(b) to all leases, this court again disregarded the plain language of the statute. Chipurnoi, supra, misread Country Club Apts., and further compounded its misinterpretation by failing to recognize that Country Club Apts. was citing OCGA 44-7-2
, and not OCGA 13-8-2
(b), when it referred with approval to the policy that a " ' . . . tenant may not . . . avoid in any contract . . . any of the rights or duties or remedies . . . relating to the duties of a landlord.' " Chipurnoi, supra at 666. Unfortunately, the majority now cites Chipurnoi as authority for its holding here.
In my view, it is time to clear away the confusion and return to the obvious plain meaning and purpose of OCGA 13-8-2
(b). This case is an excellent illustration of how the laudable purposes of OCGA 13-8-2
(b) and 44-7-2
(b) are ill served by extending their protections indiscriminately. Here, it is obvious that the contracting parties both had substantial bargaining power and negotiated the clause in question to accommodate their various business purposes. Governmental protection is unnecessary in such a case. Since Burson and Chipurnoi, supra, did not involve leases which met the two threshold requirements in OCGA 13-8-2
(b), I would overrule those two cases.
"The 'freedom of individuals to contract' is part of the basic liberties enjoyed by the citizens of this state and should not be interfered with in the absence of clear necessity. So important is this freedom that our legislature is prohibited from passing laws impairing the obligation of contract. [Cit.]" National Consultants v. Burt, 186 Ga. App. 27
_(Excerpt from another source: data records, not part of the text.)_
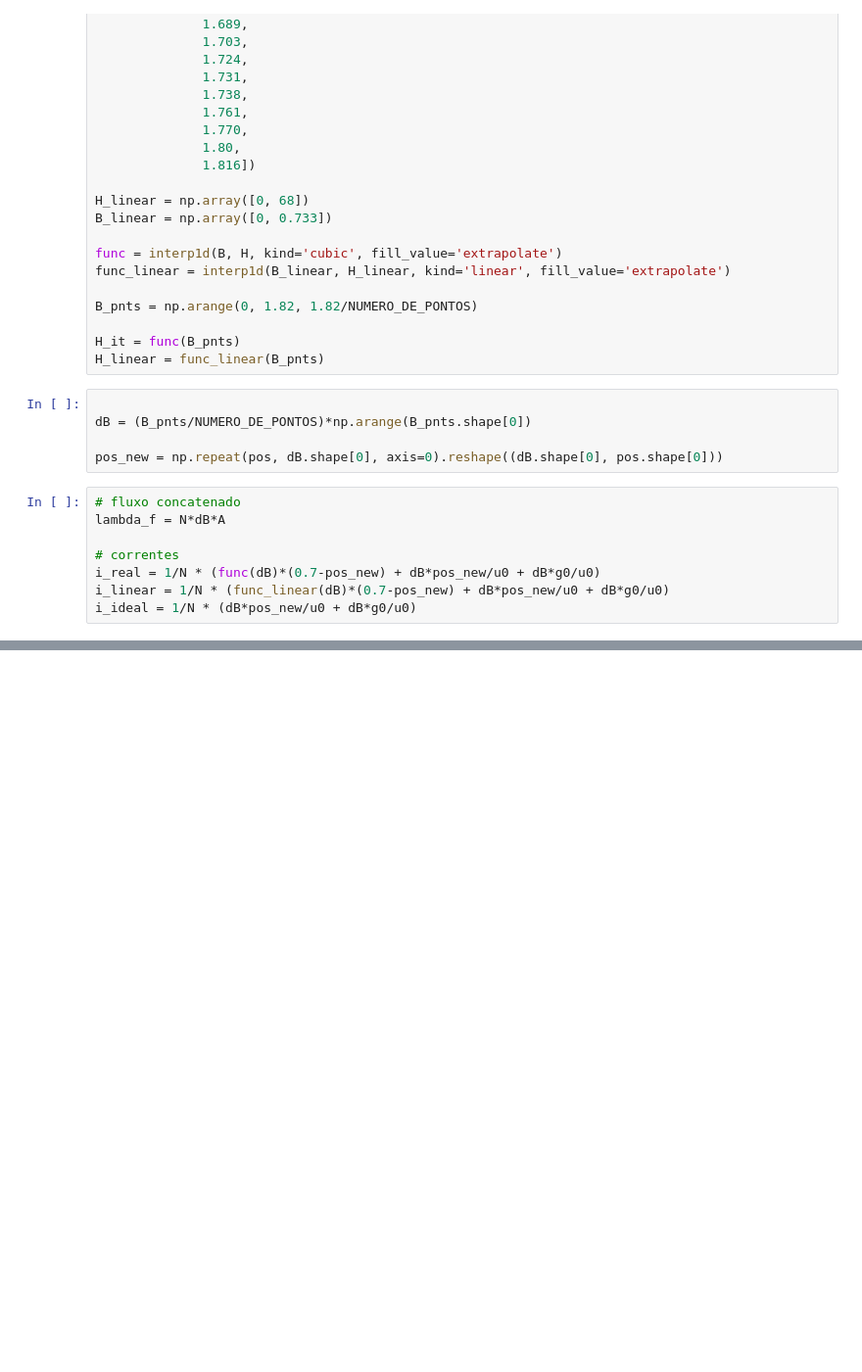
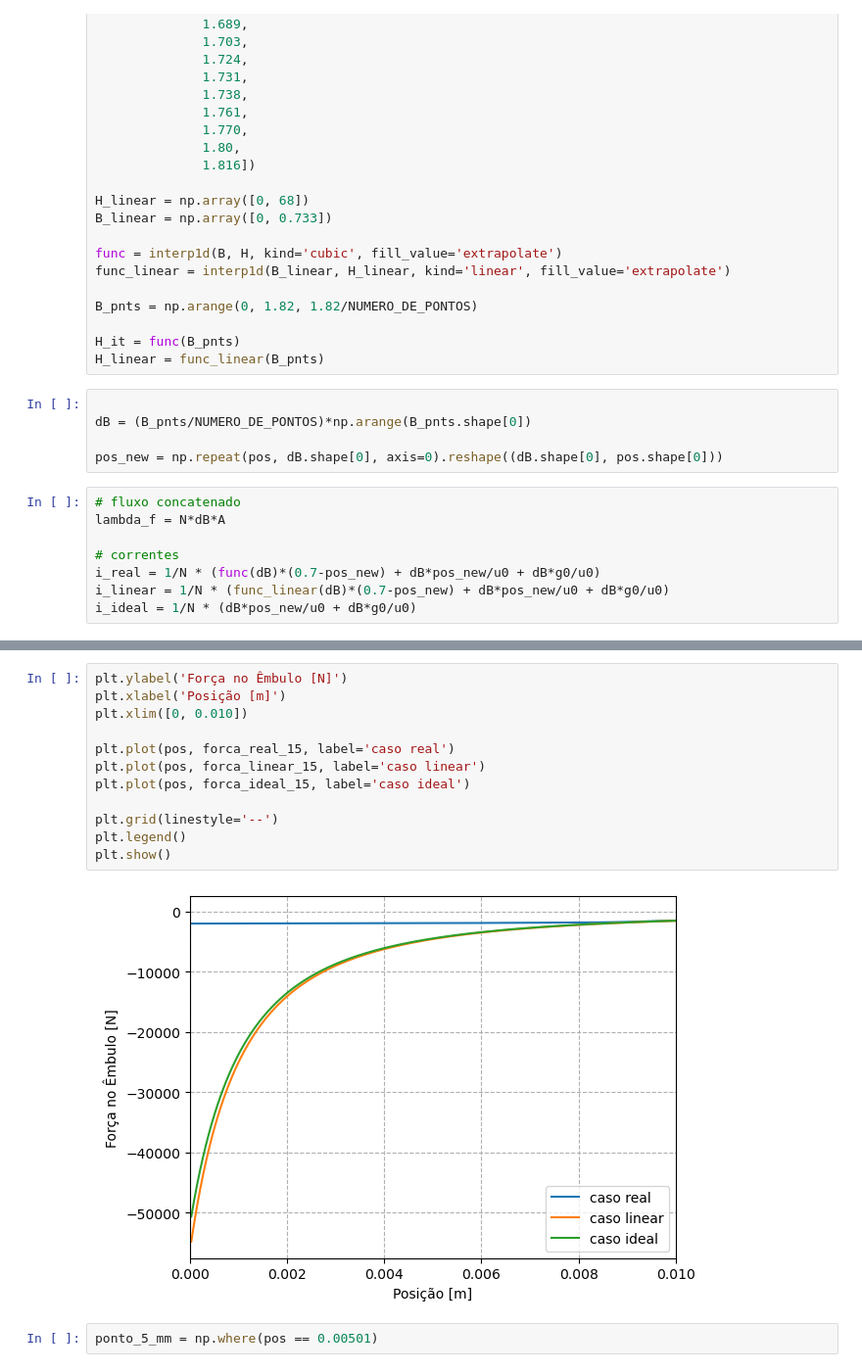
Before and after one commit to Danilo0liveira/conversao-eletromecanica, a Jupyter notebook: ex01.ipynb, the cells around one changed output, grey strips where cells are left out. Shown at 98% size. Drawn from its saved outputs; the diff is of its cells as text; blank space fills up the shorter version.

```diff
--- a/ex01.ipynb
+++ b/ex01.ipynb
@@ -149,0 +170,16 @@ plt.show()
+# %%
+plt.ylabel('Força no Êmbulo [N]')
+plt.xlabel('Posição [m]')
+plt.xlim([0, 0.010])
+
+plt.plot(pos, forca_real_15, label='caso real')
+plt.plot(pos, forca_linear_15, label='caso linear')
+plt.plot(pos, forca_ideal_15, label='caso ideal')
+
+plt.grid(linestyle='--')
+plt.legend()
+plt.show()
+# %% [output]
+[figure, added]
+# %%
+ponto_5_mm = np.where(pos == 0.00501)
```
Also changed, not shown: parts of 12 cells of this notebook.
, 32 (366 SE2d 344
) (1988). I would follow the venerable rule, as stated in Phenix Ins. Co. v. Clay, 101 Ga. 331
, 332 (28 SE 853
) (1897), that "[i]t is well settled that contracts will not be avoided by the courts as against public policy, except 'where the case is free from doubt and where an injury to the public interest clearly appears.' " Because "all people who are capable of contracting shall be extended the full freedom of doing so if they do not in some manner violate the public policy of this state," Cash v. Street & Trail, 136 Ga. App. 462
, 466 (221 SE2d 640
) (1975), and I do not find the exculpatory clause in this commercial lease offensive to the public policy of this state expressed in either OCGA 13-8-2
(b) or OCGA 44-7-2
(b), I would reverse the judgment below.
I am authorized to state that Judge Beasley joins in this dissent.
R. Wayne Thorpe, Alston & Bird, Richard R. Hays, Smith, Gambrell & Russell, Thomas E. McCarter, for appellees.